__Supplied records__
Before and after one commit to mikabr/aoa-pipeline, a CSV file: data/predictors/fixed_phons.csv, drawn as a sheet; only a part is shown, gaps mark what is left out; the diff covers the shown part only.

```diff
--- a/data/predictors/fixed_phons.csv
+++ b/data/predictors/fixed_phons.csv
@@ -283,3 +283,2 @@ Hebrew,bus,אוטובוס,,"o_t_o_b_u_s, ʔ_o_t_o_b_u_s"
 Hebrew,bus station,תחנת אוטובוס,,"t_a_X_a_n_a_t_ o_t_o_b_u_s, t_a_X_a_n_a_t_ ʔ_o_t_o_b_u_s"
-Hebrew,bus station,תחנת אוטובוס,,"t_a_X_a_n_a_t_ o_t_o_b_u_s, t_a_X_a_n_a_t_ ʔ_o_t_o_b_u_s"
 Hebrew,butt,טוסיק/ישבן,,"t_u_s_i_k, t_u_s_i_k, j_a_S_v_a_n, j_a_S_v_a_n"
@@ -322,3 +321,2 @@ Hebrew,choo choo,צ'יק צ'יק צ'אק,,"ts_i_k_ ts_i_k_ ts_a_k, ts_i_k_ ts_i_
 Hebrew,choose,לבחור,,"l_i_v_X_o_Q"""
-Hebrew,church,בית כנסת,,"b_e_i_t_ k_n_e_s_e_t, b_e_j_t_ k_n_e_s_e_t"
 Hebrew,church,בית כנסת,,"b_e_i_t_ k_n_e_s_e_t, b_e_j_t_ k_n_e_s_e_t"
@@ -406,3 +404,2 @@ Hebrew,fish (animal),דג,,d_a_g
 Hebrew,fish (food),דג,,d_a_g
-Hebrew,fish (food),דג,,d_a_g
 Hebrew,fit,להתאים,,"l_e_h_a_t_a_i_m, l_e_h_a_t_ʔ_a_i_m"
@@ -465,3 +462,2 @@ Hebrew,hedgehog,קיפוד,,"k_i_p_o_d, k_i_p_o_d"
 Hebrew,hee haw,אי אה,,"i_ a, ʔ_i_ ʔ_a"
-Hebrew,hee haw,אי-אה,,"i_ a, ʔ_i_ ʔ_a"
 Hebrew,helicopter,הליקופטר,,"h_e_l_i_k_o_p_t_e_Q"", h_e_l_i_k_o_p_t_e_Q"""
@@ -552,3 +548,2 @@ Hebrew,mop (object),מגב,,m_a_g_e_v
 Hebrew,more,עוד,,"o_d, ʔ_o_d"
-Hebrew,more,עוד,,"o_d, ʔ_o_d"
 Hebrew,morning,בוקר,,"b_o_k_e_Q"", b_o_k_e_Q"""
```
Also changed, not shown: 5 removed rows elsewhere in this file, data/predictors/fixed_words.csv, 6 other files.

__Requirement__
Each line in the entries above that includes the string "data" should be extracted.

__Response for this exercise__
Before and after one commit to mikabr/aoa-pipeline, a CSV file: data/predictors/fixed_phons.csv, drawn as a sheet; only a part is shown, gaps mark what is left out; the diff covers the shown part only.
--- a/data/predictors/fixed_phons.csv
+++ b/data/predictors/fixed_phons.csv
Also changed, not shown: 5 removed rows elsewhere in this file, data/predictors/fixed_words.csv, 6 other files.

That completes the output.